Climate change is the greatest environmental challenge facing the world
today. Rising global temperatures will bring changes in weather patterns,
rising sea levels, and increased frequency and intensity of extreme weather
events. The UK is acting now to
adapt to climate change and to reduce our contribution to its causes.
Climate change is an issue which cuts across a range of Government policies
and responsibilities. It's important that different Departments work
together as effectively as possible. The Deputy Prime Minister is therefore
working with Ministerial colleagues across Government to help ensure that
Departments maximise their collective contribution to tackling climate
In 1997, the Deputy Prime Minister was a European Union negotiator at the
Kyoto convention on climate change.
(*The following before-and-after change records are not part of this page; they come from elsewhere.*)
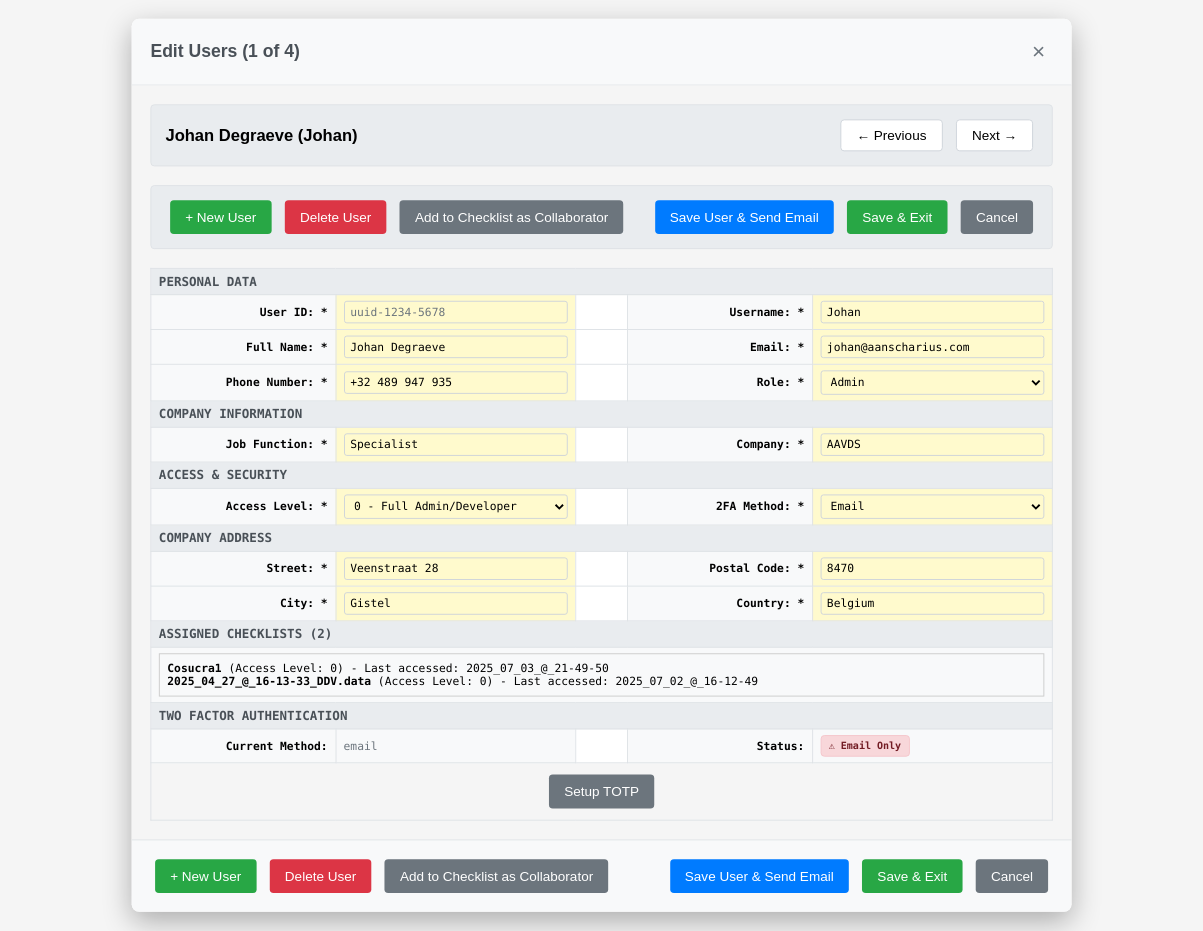
Repository: jeedee23/checklistrepo
Page: checklists/user-management-demo.html
The author's editor kept a copy of each file at every save. The page is drawn from the files as they stood at one save, then again after the next save.
The browser window is 1280 px wide. The pictures show the whole page, at 94% of full size.

Above is the page before, as saved 2025-07-04 14:09:59.

After the next save:
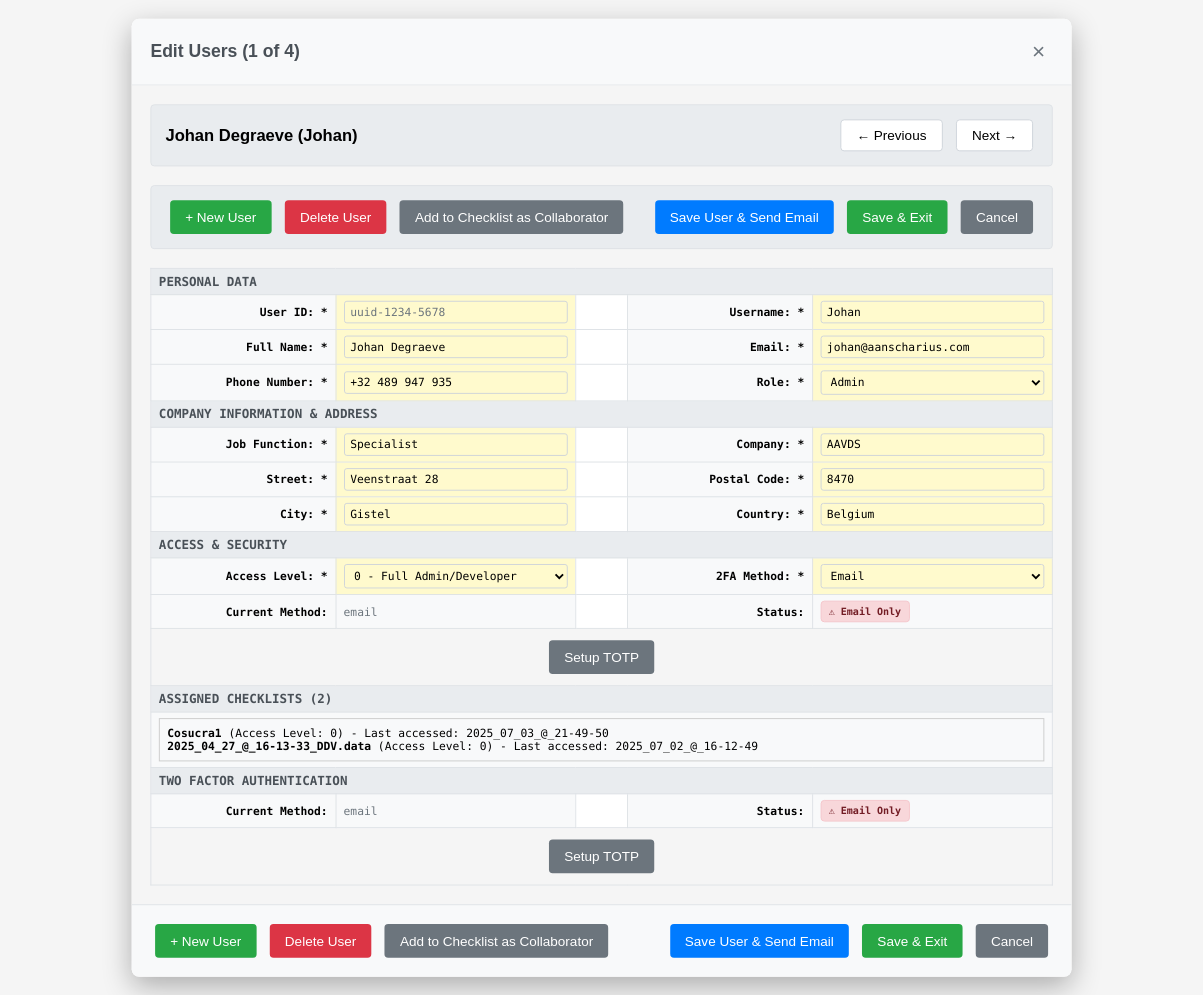
Saved 17 s later.
--- a/checklists/user-management-demo.html
+++ b/checklists/user-management-demo.html
@@ -273,9 +273,9 @@
                     </td>
                 </tr>
 
-                <!-- COMPANY INFORMATION Section -->
-                <tr>
-                    <td colspan="5" class="section-header">COMPANY INFORMATION</td>
+                <!-- COMPANY INFORMATION & ADDRESS Section -->
+                <tr>
+                    <td colspan="5" class="section-header">COMPANY INFORMATION & ADDRESS</td>
                 </tr>
                 <tr>
                     <td class="label">Job Function: *</td>
@@ -284,8 +284,22 @@
                     <td class="label">Company: *</td>
                     <td class="input"><input type="text" value="AAVDS"></td>
                 </tr>
-
-                <!-- ACCESS & SECURITY Section -->
+                <tr>
+                    <td class="label">Street: *</td>
+                    <td class="input"><input type="text" value="Veenstraat 28"></td>
+                    <td class="spacer">&nbsp;</td>
+                    <td class="label">Postal Code: *</td>
+                    <td class="input"><input type="text" value="8470"></td>
+                </tr>
+                <tr>
+                    <td class="label">City: *</td>
+                    <td class="input"><input type="text" value="Gistel"></td>
+                    <td class="spacer">&nbsp;</td>
+                    <td class="label">Country: *</td>
+                    <td class="input"><input type="text" value="Belgium"></td>
+                </tr>
+
+                <!-- ACCESS & SECURITY (with 2FA) Section -->
                 <tr>
                     <td colspan="5" class="section-header">ACCESS & SECURITY</td>
                 </tr>
@@ -308,24 +322,19 @@
                         </select>
                     </td>
                 </tr>
-
-                <!-- COMPANY ADDRESS Section -->
-                <tr>
-                    <td colspan="5" class="section-header">COMPANY ADDRESS</td>
-                </tr>
-                <tr>
-                    <td class="label">Street: *</td>
-                    <td class="input"><input type="text" value="Veenstraat 28"></td>
-                    <td class="spacer">&nbsp;</td>
-                    <td class="label">Postal Code: *</td>
-                    <td class="input"><input type="text" value="8470"></td>
-                </tr>
-                <tr>
-                    <td class="label">City: *</td>
-                    <td class="input"><input type="text" value="Gistel"></td>
-                    <td class="spacer">&nbsp;</td>
-                    <td class="label">Country: *</td>
-                    <td class="input"><input type="text" value="Belgium"></td>
+                <tr>
+                    <td class="label">Current Method:</td>
+                    <td class="input-readonly">email</td>
+                    <td class="spacer">&nbsp;</td>
+                    <td class="label">Status:</td>
+                    <td class="input-readonly">
+                        <span class="status-badge inactive">⚠ Email Only</span>
+                    </td>
+                </tr>
+                <tr>
+                    <td colspan="5" style="text-align: center; padding: 12px; border: 1px solid #dee2e6;">
+                        <button class="btn btn-secondary">Setup TOTP</button>
+                    </td>
                 </tr>
 
                 <!-- ASSIGNED CHECKLISTS Section -->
Kyoto imposed a responsibility on
developed countries to cut their overall greenhouse gas emissions on the
1990 level by 5% by the year 2010. This varied for each country, with the
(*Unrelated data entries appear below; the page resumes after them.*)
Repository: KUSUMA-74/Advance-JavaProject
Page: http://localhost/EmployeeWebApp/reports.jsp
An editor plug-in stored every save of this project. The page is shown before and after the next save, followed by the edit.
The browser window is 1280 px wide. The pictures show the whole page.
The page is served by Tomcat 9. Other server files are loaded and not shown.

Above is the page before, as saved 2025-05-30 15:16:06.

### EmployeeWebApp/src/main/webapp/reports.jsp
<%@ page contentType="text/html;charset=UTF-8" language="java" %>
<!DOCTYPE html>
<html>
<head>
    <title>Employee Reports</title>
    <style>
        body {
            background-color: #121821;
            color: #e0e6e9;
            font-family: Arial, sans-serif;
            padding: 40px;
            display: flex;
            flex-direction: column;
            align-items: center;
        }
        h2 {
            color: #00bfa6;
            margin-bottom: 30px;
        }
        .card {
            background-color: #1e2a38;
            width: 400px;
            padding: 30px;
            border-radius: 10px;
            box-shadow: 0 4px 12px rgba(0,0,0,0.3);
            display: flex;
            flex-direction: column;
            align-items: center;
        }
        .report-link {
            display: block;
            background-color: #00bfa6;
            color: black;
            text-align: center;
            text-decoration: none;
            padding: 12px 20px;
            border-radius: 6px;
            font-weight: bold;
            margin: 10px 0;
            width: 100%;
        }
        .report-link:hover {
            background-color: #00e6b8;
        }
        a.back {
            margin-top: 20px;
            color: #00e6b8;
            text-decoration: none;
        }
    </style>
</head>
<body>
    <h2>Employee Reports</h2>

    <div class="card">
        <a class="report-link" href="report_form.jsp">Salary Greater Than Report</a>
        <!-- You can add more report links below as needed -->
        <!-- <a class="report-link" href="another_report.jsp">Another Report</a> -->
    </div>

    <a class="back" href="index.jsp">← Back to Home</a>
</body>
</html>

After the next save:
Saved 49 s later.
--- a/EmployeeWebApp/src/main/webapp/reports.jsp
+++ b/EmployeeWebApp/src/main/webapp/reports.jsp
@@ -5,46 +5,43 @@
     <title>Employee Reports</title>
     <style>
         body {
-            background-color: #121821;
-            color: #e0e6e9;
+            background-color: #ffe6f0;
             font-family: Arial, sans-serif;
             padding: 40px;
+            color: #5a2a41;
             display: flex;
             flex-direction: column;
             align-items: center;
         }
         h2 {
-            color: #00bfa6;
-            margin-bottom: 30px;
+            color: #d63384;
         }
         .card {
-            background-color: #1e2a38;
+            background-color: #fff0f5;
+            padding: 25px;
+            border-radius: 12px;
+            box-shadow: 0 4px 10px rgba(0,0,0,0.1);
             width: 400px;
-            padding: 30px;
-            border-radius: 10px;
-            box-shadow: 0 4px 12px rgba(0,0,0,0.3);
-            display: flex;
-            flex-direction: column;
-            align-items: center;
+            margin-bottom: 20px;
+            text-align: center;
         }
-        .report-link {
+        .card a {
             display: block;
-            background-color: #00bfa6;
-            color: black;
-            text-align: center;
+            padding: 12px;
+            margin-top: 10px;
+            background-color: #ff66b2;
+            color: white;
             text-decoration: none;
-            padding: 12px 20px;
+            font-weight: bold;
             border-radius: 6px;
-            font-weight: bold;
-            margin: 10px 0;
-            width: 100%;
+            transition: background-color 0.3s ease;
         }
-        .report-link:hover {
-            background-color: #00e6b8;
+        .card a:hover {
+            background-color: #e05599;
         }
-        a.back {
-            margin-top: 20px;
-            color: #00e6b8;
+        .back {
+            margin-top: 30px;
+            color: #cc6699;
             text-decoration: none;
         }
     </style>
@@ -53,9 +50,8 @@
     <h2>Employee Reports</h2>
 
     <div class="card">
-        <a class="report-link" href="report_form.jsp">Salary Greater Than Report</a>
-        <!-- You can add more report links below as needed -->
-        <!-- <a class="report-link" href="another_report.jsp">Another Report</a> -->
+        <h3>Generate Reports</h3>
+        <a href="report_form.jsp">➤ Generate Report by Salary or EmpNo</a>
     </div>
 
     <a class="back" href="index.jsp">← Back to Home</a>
European average level agreed at 8%. For Britain, this meant a reduction of
12½ per cent in greenhouse gases compared to the 1990 level.
We are on course, not only to achieve that target, but to achieve a cut in
the region of 23 to 25%. Britain has shown that you can have sustained and
continuing economic growth with Kyoto targets.
But the Kyoto Protocol is just a first step, mapping action for the first
commitment period (until 2012). If we are to make a real impact on tackling
the menace of climate change, we have to go much further.
So, in recognition of his work on the Kyoto Protocol, the Prime Minister
has asked the Deputy Prime Minister to work with the Foreign Secretary, the
Secretary of State for the Environment, and other Departments across
Government on promoting the Government's post-Kyoto agenda.
The Government is proposing that a post-Kyoto agreement should be
universal, covering developed and developing countries. It needs to
encompass nations such as China and India. During his work on Kyoto in
1997, the Deputy Prime Minister emphasised need to engage with China and
India on these issues, and since then he has continued a dialogue with
leading politicians from these countries.
A post-Kyoto framework should set a clear stabilisation goal, with targets,
with a new framework to achieve it. Such a framework would provide greater
future certainty and stability to encourage greater investment in
environmentally beneficial growth. There are huge commercial and economic
opportunities in the new technologies associated with combating climate
change. Environmental sustainability and economy prosperity are two sides
of the same coin.
The UK has already shown that
tackling climate change is compatible with historically unprecedented
levels of economic growth, and our challenge is to continue to create jobs
and growth within a sustainable framework.